Description: Natural Order, Magnoliaceae. The Magnolia family contains some of the most beautiful and fragrant trees of America. The genus is characterized by having the calyx three-sepaled, corolla six to nine-petaled, the receptacle elongated, and the pistils with their ovaries forming a cone-like fruit. When ripe, each carpel opens on the back; and from this fall one or two large, red, berry-like seeds, which hang suspended from one to several inches on extensile threads. The species GLAUCA is a small tree at the North, but quite a large one at the South. Leaves scattered, oblong-oval, thick, yellowish-green above, pale and glaucous beneath, silky-white beneath when young. Flowers large, creamy white, very fragrant, two to three inches broad; stamens numerous. Cone about an inch long. Most common along the sea-coast, but much cultivated in all parts of the country. An evergreen in the South.
MAGNOLIA ACUMINATA, or cucumber tree, often attains a height of sixty or ninety feet, with beautiful oval and pointed leaves from six to seven inches long by three or four inches broad. Flowers three inches broad, yellowish cream-colored, not very fragrant. Cone three inches long, and looking like a small cucumber when young. In rich woods of New York, Ohio, and southward.
MAGNOLIA TRIPETALA, or umbrella tree, has its leaves crowded at the ends of the flowering branches, where they form an umbrella-like circle. The leaves are sometimes twenty inches long by five inches broad, tapering both ways, and beautifully green. Flowers white, six to eight inches broad. Cone four to five inches long, and light rose-colored. Height twenty to forty feet.
The bark of the trunk of these three species is used in medicine, though that of the glauca is strongest. It has a pleasant, spicy, and balsamic aroma, and yields its properties to water and diluted alcohol.
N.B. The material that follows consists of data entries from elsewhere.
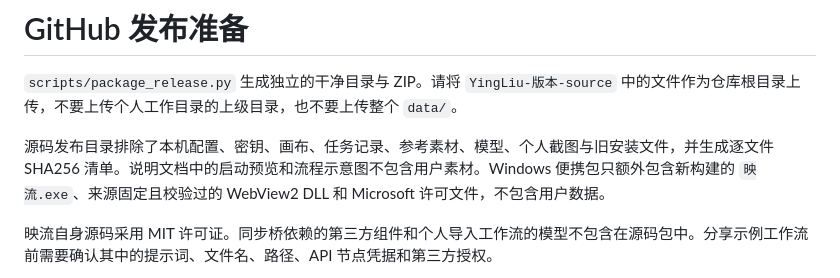
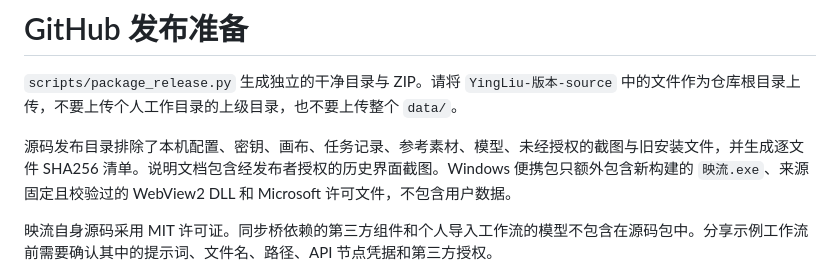
Before and after one commit to che59064-spec/YingLiu, a Markdown page: docs/发布说明.md, the part around the change. Rendered like a GitHub page.

```diff
--- a/docs/发布说明.md
+++ b/docs/发布说明.md
@@ -2,7 +2,7 @@
 
 `scripts/package_release.py` 生成独立的干净目录与 ZIP。请将 `YingLiu-版本-source` 中的文件作为仓库根目录上传，不要上传个人工作目录的上级目录，也不要上传整个 `data/`。
 
-源码发布目录排除了本机配置、密钥、画布、任务记录、参考素材、模型、个人截图与旧安装文件，并生成逐文件 SHA256 清单。说明文档中的启动预览和流程示意图不包含用户素材。Windows 便携包只额外包含新构建的 `映流.exe`、来源固定且校验过的 WebView2 DLL 和 Microsoft 许可文件，不包含用户数据。
+源码发布目录排除了本机配置、密钥、画布、任务记录、参考素材、模型、未经授权的截图与旧安装文件，并生成逐文件 SHA256 清单。说明文档包含经发布者授权的历史界面截图。Windows 便携包只额外包含新构建的 `映流.exe`、来源固定且校验过的 WebView2 DLL 和 Microsoft 许可文件，不包含用户数据。
 
 映流自身源码采用 MIT 许可证。同步桥依赖的第三方组件和个人导入工作流的模型不包含在源码包中。分享示例工作流前需要确认其中的提示词、文件名、路径、API 节点凭据和第三方授权。
 
```
Also changed, not shown: README.md (+10 -10 lines), docs/assets/screen-main-interface.png, docs/assets/screen-media-library.png, docs/assets/screen-motion-workflow.png, docs/assets/screen-prompt-optimizer.png, docs/assets/screen-task-history.png, docs/assets/screen-video-join.png.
Properties and Uses: This root is a mild tonic, with stimulating and relaxing qualities, and moderately diffusive. A warm infusion acts gently toward the surface, improving the pliancy and outward circulation, but scarcely procuring perspiration. It improves digestion, promotes the action of the kidneys and bowels gently, and sustains the nerves. Mild cases of indigestion, convalescence from typhoid and similar conditions of nervous prostration, and sub-acute rheumatism, are the cases in which it is generally used. Numerous accounts favor the idea that it is valuable as an antiperiodic; but probably it would meet only mild cases of the more nervous character. It is generally well received by the stomach. Dose of the powder, from ten to twenty grains. A tincture may be prepared on thirty percent alcohol. This article is similar to, but stronger and more stimulating than, the liriodendron, which is in the same family.
The Physiomedical Dispensatory, 1869, was written by William Cook, M.D.
It was scanned by Paul Bergner at http://medherb.com